Contrary to what the nursing home industry wants us to believe, bedsores can be prevented. A bedsore, also commonly referred to as a pressure ulcer or decubitus ulcer, is basically an injury to the underlying tissues of the skin. They most often occur when an individual remains in the same position for an extended period of time, creating prolonged pressure that affects the necessary blood flow and nutrients to the skin.
Residents in nursing homes are often at most risk because many of them have medical conditions that limit their ability to move. The necessary pressure to create a bedsore can result from sitting or lying for a prolonged period of time. People in wheelchairs often suffer from bedsores on the tailbone, spine, and the back of their arms or legs. For those that are bedbound, they often occur on the heels, hips, ankles, shoulders or their head.
The number one key to prevention (and treatment) is relieving pressure. This can be accomplished most effectively by repositioning a person regularly, particularly once a bedsore has developed. A second strategy is to ensure the appropriate support surfaces are utilized. There are all types of special mattresses and cushions that are designed to relieve pressure.
Once you recognize a bedsore, you should contact your doctor immediately. Bedsores can often resolve with appropriate detection and treatment. Aside from relieving the pressure, your doctor will access the severity of the bedsore and likely consider removing any damaged tissue and/or cleaning and dressing the wound. It is also critical that a patient maintain nutrition and hydration to promote healthy skin tissues.
If you or a loved one reside in a nursing home, detection of the skin should be a routine part of care. Unfortunately, all too often we see patients that suffer from bedsores due to neglect or lack of an appropriate care plan. The following are just a few of the precautions and safety measures that should be taken to prevent the formation of bedsores.
• Periodic reassessment of the patient’s risk;
• Appropriate bathing routine;
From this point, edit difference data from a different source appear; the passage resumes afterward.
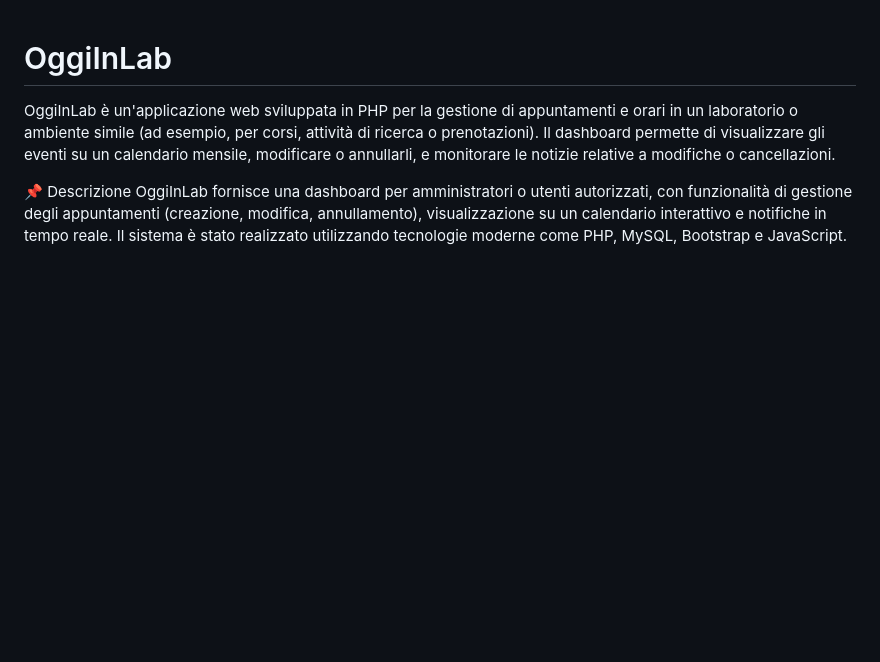
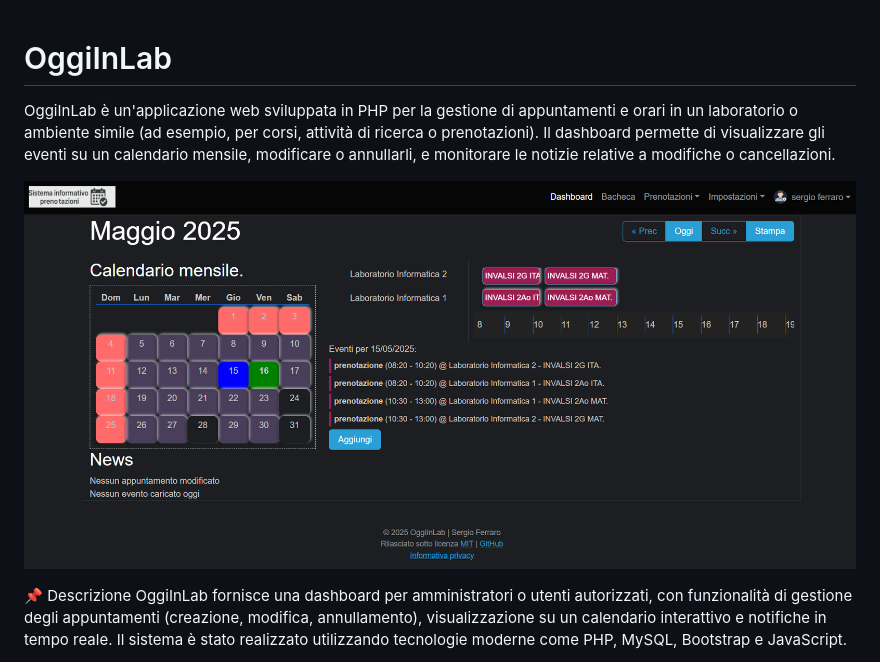
Before and after one commit to sergioferraro/OggiInLab, a Markdown page: README.md, the part around the change. Rendered like a GitHub page; blank space fills up the shorter version.

```diff
--- a/README.md
+++ b/README.md
@@ -1,5 +1,7 @@
 # OggiInLab
 OggiInLab è un'applicazione web sviluppata in PHP per la gestione di appuntamenti e orari in un laboratorio o ambiente simile (ad esempio, per corsi, attività di ricerca o prenotazioni). Il dashboard permette di visualizzare gli eventi su un calendario mensile, modificare o annullarli, e monitorare le notizie relative a modifiche o cancellazioni.
+
+![Anteprima del progetto](/assets/Screenshot.png)
 
 📌 Descrizione
 OggiInLab fornisce una dashboard per amministratori o utenti autorizzati, con funzionalità di gestione degli appuntamenti (creazione, modifica, annullamento), visualizzazione su un calendario interattivo e notifiche in tempo reale. Il sistema è stato realizzato utilizzando tecnologie moderne come PHP, MySQL, Bootstrap e JavaScript.
```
• Constant nutrition hydration;
• Repositioning to relieve pressure; and
• Use of appropriate support surfaces.
Christopher C. Walton is a nursing home neglect attorney whose practice is dedicated to issues involving elder abuse & neglect. If you or somebody you know developed a bedsore, please call us at (866) 338-7079 for a free and confidential consultation with an elder abuse attorney.